King Charles III is an epic of Shakespearean proportions. Adapted from the 2014 Mike Bartlett play of the same name, it documents a future where upon the death of the Queen, Prince Charles ascends to the throne and refuses to sign a bill put before him by parliament. Bartlett (Doctor Foster, Doctor Who) also wrote the screenplay for the BBC drama, applying political intrigue and scheming to the House of Windsor to make this a must-see piece of television.
The entirety of the ninety-minute drama is scripted in iambic pentameter, which only adds to the Shakespearean feel, whilst also enhancing the intensity of the show. Overall, the scripting of the drama is outstanding, both intellectual but also relevant, and this is a credit to Bartlett’s writing.
Tim Pigott-Smith is impressive in his role as King Charles, his last piece of acting after his death last month. Not only does Smith effectively capture the mannerisms of Prince Charles in a very true to life depiction, he also adds speculative fictional layers to the character, creating a side to him that the public does not often see. Smith depicts Charles as a man of conscience torn between the ghost of his mother and what he feels is his moral duty as King, whilst also faced with the betrayal of his sons, who eventually force him to abdicate the throne he has waited his whole life for.
Charlotte Riley, who plays the Duchess of Cambridge, is scene stealing and there is little doubt over her talent as an actress. Saying that, her portrayal of Kate as a Machiavellian plotter is deposing her father-in-law in favour of her husband will no doubt be controversial; she is presented as the real power behind the crown. Due to this, the character feels at times one-dimensional – especially alongside Smith’s levelled portrayal of Charles – though this seems mostly the fault of the scripting rather than Riley.
The acting and scripting of the drama is superb, but that is not to say it is not without its flaws. One particular weakness is the plotline involving Prince Harry (Richard Goulding, who also played the role in Bartlett’s original play) leaves something to be desired. Harry is shown battling with his desire to lead a normal life with Jess (Tamara Lawrence), his newfound anti-monarchist girlfriend from a council estate, and his duty as the son and brother of a King. This part of the story feels rushed and compressed, focusing on the sensational rather than adding any accurate depth to the character. It serves only to flesh out the concept of the House of Windsor as the scheming bad guys, and as a viewer you are left feeling that maybe this story is better executed in the play.

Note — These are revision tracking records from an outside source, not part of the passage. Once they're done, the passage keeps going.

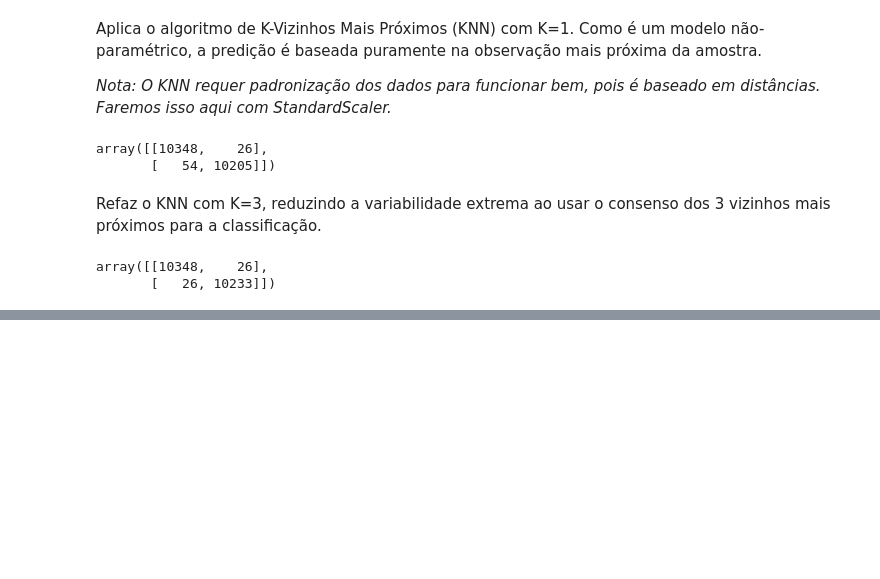
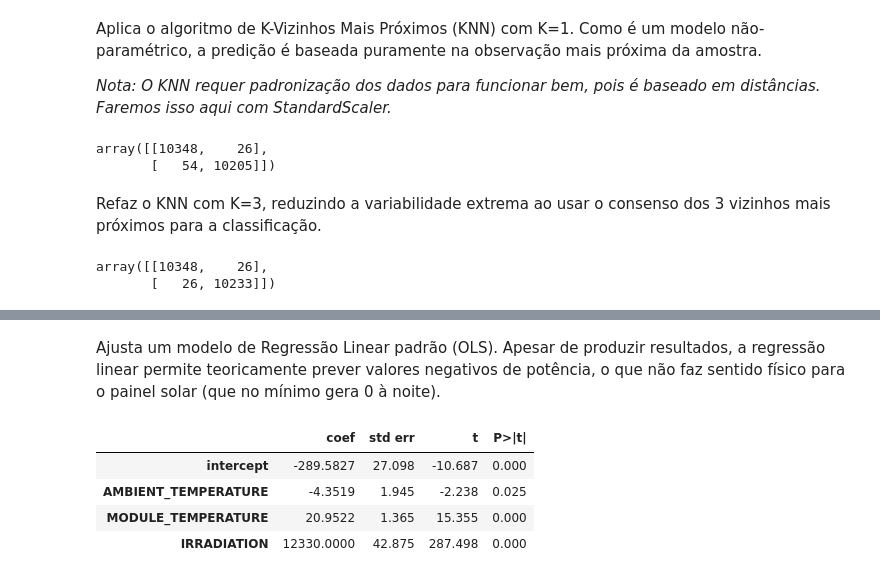
Before and after one commit to viniciusliberato/Metodos_Numericos_Lab, a Jupyter notebook: Laboratorio3_AntonioVinicius.ipynb, the cells around one changed output, grey strips where cells are left out. Saved outputs shown, nothing was run; the diff lists cells and outputs as text; code cells hidden in the pictures; blank space fills up the shorter version.

```diff
--- a/Laboratorio3_AntonioVinicius.ipynb
+++ b/Laboratorio3_AntonioVinicius.ipynb
@@ -183,0 +238,11 @@ array([[10348,    26],
+# %% [markdown]
+Ajusta um modelo de Regressão Linear padrão (OLS). Apesar de produzir resultados, a regressão linear permite teoricamente prever valores negativos de potência, o que não faz sentido físico para o painel solar (que no mínimo gera 0 à noite).
+# %%
+lin_mod = sm.OLS(y_train_cont, X_train_cont).fit()
+summarize(lin_mod)
+# %% [output]
+|  | coef | std err | t | P>|t| |
+| intercept | -289.5827 | 27.098 | -10.687 | 0.000 |
+| AMBIENT_TEMPERATURE | -4.3519 | 1.945 | -2.238 | 0.025 |
+| MODULE_TEMPERATURE | 20.9522 | 1.365 | 15.355 | 0.000 |
+| IRRADIATION | 12330.0000 | 42.875 | 287.498 | 0.000 |
```
Also changed, not shown: parts of 10 cells of this notebook, 1 other file.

King Charles III is controversial to say the least, and it is highly probable that the royal family will be unhappy with how they are depicted. With the focus on portraying the royal family as scheming, privileged and shambolic, this drama is definitely targeted at those with republican leadings. The drama certainly focuses on the sensational, both in the main story arc of the King’s refusal to grant assent to a bill (which would never happen in real life), and the more direct claims made about the parentage of Harry.

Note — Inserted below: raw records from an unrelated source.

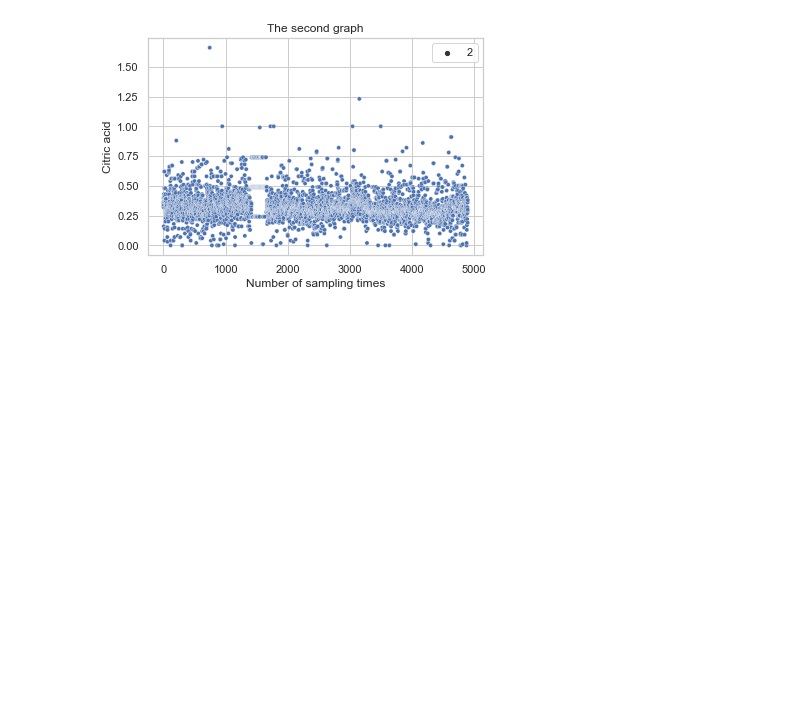
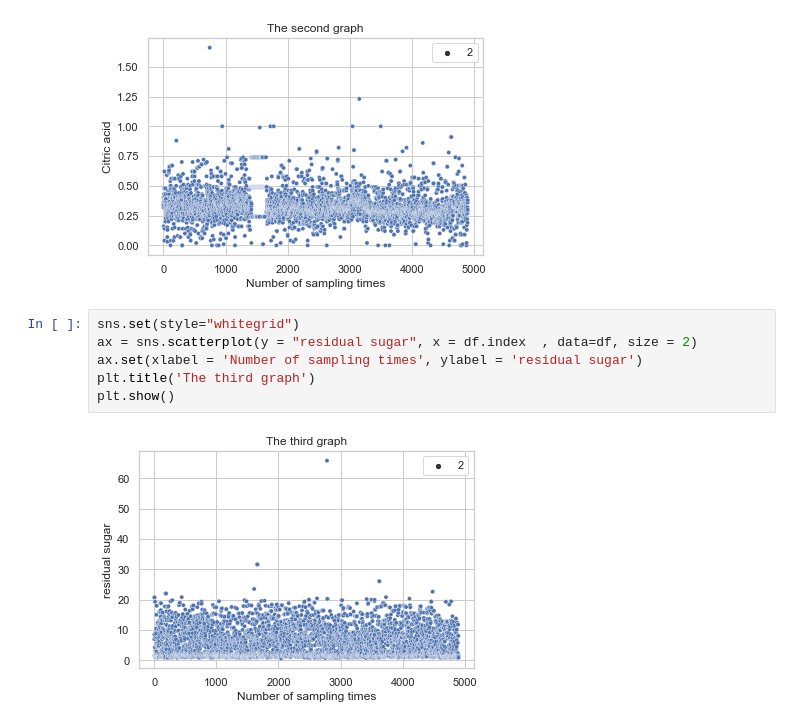
Before and after one commit to Vukhacson/WineQuality, a Jupyter notebook: 5LittleBees/Luong_dataexplore.ipynb, the cells around one changed output. Cells and saved outputs as stored; diff of their text form; blank space fills up the shorter version.

```diff
--- a/5LittleBees/Luong_dataexplore.ipynb
+++ b/5LittleBees/Luong_dataexplore.ipynb
@@ -94,3 +98,11 @@ plt.title('The second graph')
 plt.show()
 # %% [output]
 [figure]
+# %%
+sns.set(style="whitegrid")
+ax = sns.scatterplot(y = "residual sugar", x = df.index  , data=df, size = 2)
+ax.set(xlabel = 'Number of sampling times', ylabel = 'residual sugar')
+plt.title('The third graph')
+plt.show()
+# %% [output]
+[figure, added]
```
Also changed, not shown: parts of 15 cells of this notebook.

Whilst the viewer can accept this to a degree as dramatic license, it’s hard to stomach the scenes of the revenge-filled late Princess Diana haunting her ex-husband and sons. Whilst this serves to propel the story forward, the scenes are badly executed and don’t add much to the story itself. These aspects of the show are clearly designed to hype up the contraversy; and this is achieved by the superb acting and use of iambic pentameter in the script.

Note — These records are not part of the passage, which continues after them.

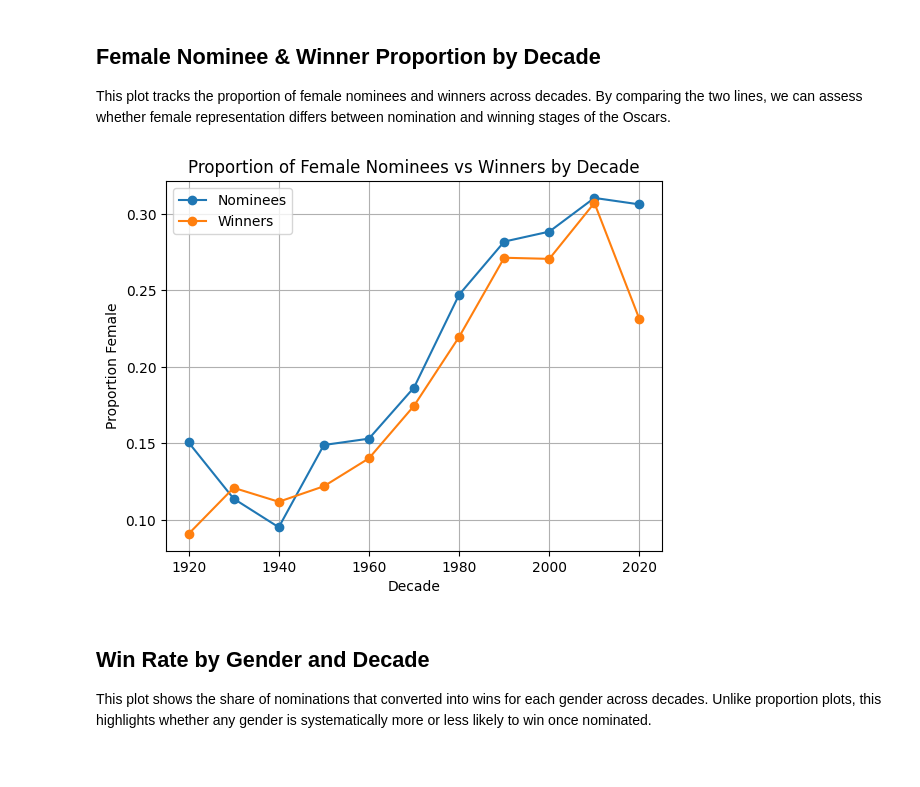
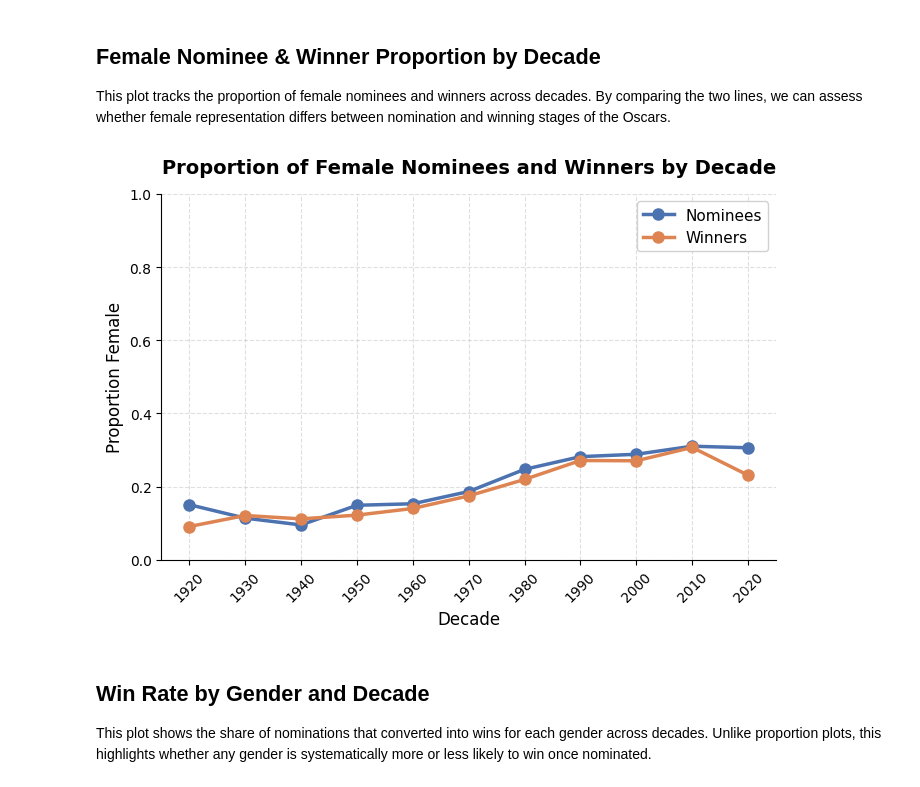
Before and after one commit to nmaharaj28/comm3180_S26_Data_Project, a Jupyter notebook: data_analysis/oscar_demographics_analysis.ipynb, the cells around one changed output. Saved outputs shown, nothing was run; the diff lists cells and outputs as text; code cells hidden in the pictures.

```diff
--- a/data_analysis/oscar_demographics_analysis.ipynb
+++ b/data_analysis/oscar_demographics_analysis.ipynb
@@ -38,30 +39,38 @@ between nomination and winning stages of the Oscars.
 # %%
 oscar_nominees['decade'] = (oscar_nominees['year_ceremony'] // 10) * 10
 
 oscar_nominees['is_female'] = oscar_nominees['gender'] == 'Female'
 
 nominees_decade = oscar_nominees.groupby('decade')['is_female'].mean()
 
 winners = oscar_nominees[oscar_nominees['winner'] == True]
 winners_decade = winners.groupby('decade')['is_female'].mean()
 
 gender_prop_plot = nominees_decade.to_frame(name='Nominees')
 gender_prop_plot['Winners'] = winners_decade
 
-plt.figure()
+fig, ax = plt.subplots(figsize=(7, 5))
 
-plt.plot(gender_prop_plot.index, gender_prop_plot['Nominees'], marker='o', label='Nominees')
-plt.plot(gender_prop_plot.index, gender_prop_plot['Winners'], marker='o', label='Winners')
+ax.plot(gender_prop_plot.index, gender_prop_plot['Nominees'], marker='o',
+        linewidth=2.5, markersize=8, label='Nominees', color='#4C72B0')
+ax.plot(gender_prop_plot.index, gender_prop_plot['Winners'], marker='o',
+        linewidth=2.5, markersize=8, label='Winners', color='#DD8452')
 
-plt.title("Proportion of Female Nominees vs Winners by Decade")
-plt.xlabel("Decade")
-plt.ylabel("Proportion Female")
-plt.legend()
-plt.grid(True)
+ax.set_title("Proportion of Female Nominees and Winners by Decade",
+             fontsize=14, fontweight='bold', pad=15)
+ax.set_xlabel("Decade", fontsize=12)
+ax.set_ylabel("Proportion Female", fontsize=12)
+ax.set_ylim(0, 1)
+ax.set_xticks(gender_prop_plot.index)
+ax.set_xticklabels(gender_prop_plot.index, rotation=45)
+ax.legend(fontsize=11, framealpha=0.9)
+ax.grid(True, linestyle='--', alpha=0.4)
+ax.spines[['top', 'right']].set_visible(False)
 
+plt.tight_layout()
 plt.show()
 # %% [output]
-[figure, old version]
+[figure, new version]
 # %% [markdown]
 ## Win Rate by Gender and Decade
 
```
Also changed, not shown: parts of 5 cells of this notebook.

King Charles III is both well written and well-acted, and the drama makes for compelling but shocking viewing. Though the more sensationalist aspects of the plot are perturbing, Bartlett has successfully written an alternative future which is not far removed from the epic political dramas of William Shakespeare himself.
King Charles III aired on BBC Two and is available to watch via BBC iPlayer.